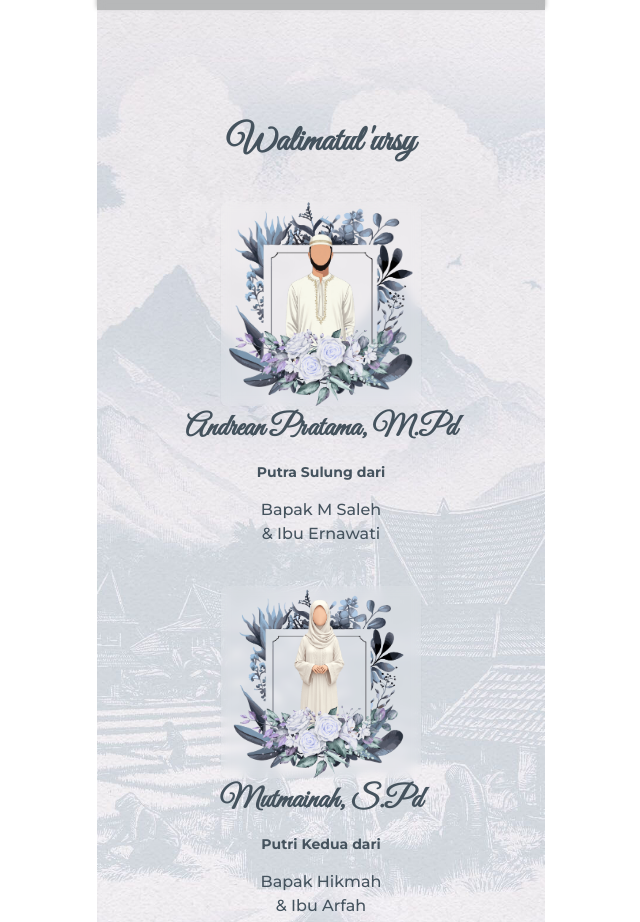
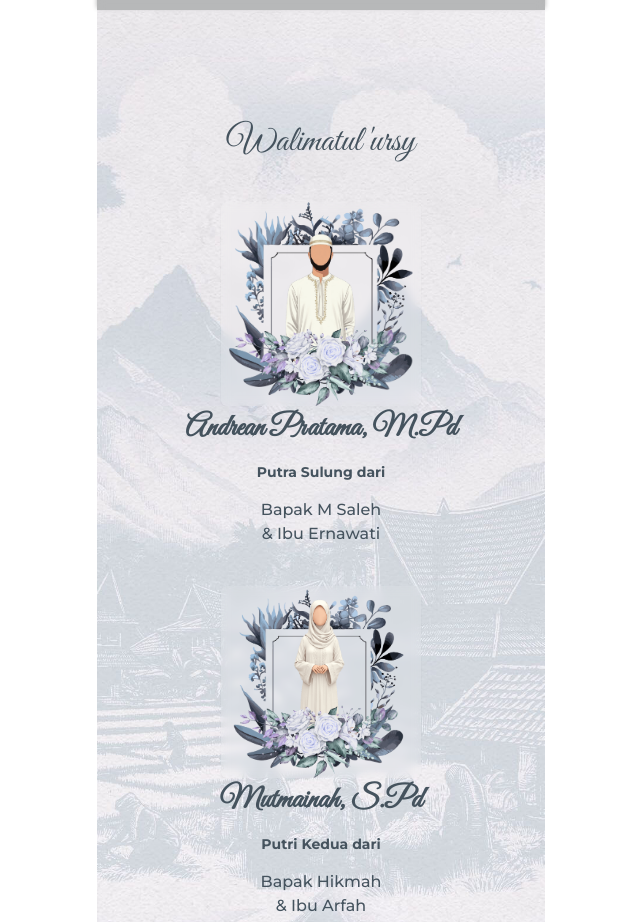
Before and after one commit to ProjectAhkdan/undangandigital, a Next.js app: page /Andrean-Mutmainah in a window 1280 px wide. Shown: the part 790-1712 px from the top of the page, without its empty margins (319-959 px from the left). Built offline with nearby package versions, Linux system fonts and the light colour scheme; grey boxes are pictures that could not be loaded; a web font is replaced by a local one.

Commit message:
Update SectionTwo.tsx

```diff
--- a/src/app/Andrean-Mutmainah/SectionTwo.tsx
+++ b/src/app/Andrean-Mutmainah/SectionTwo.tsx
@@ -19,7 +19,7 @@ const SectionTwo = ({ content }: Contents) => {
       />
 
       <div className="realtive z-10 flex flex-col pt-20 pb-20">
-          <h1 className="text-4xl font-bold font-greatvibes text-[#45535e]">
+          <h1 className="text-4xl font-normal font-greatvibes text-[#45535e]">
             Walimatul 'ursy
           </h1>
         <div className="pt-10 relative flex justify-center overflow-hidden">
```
================
◆ **Problem details**
From the listing above, count the lines that include the word "className" and give the total alone.

◆ **Task answer**
4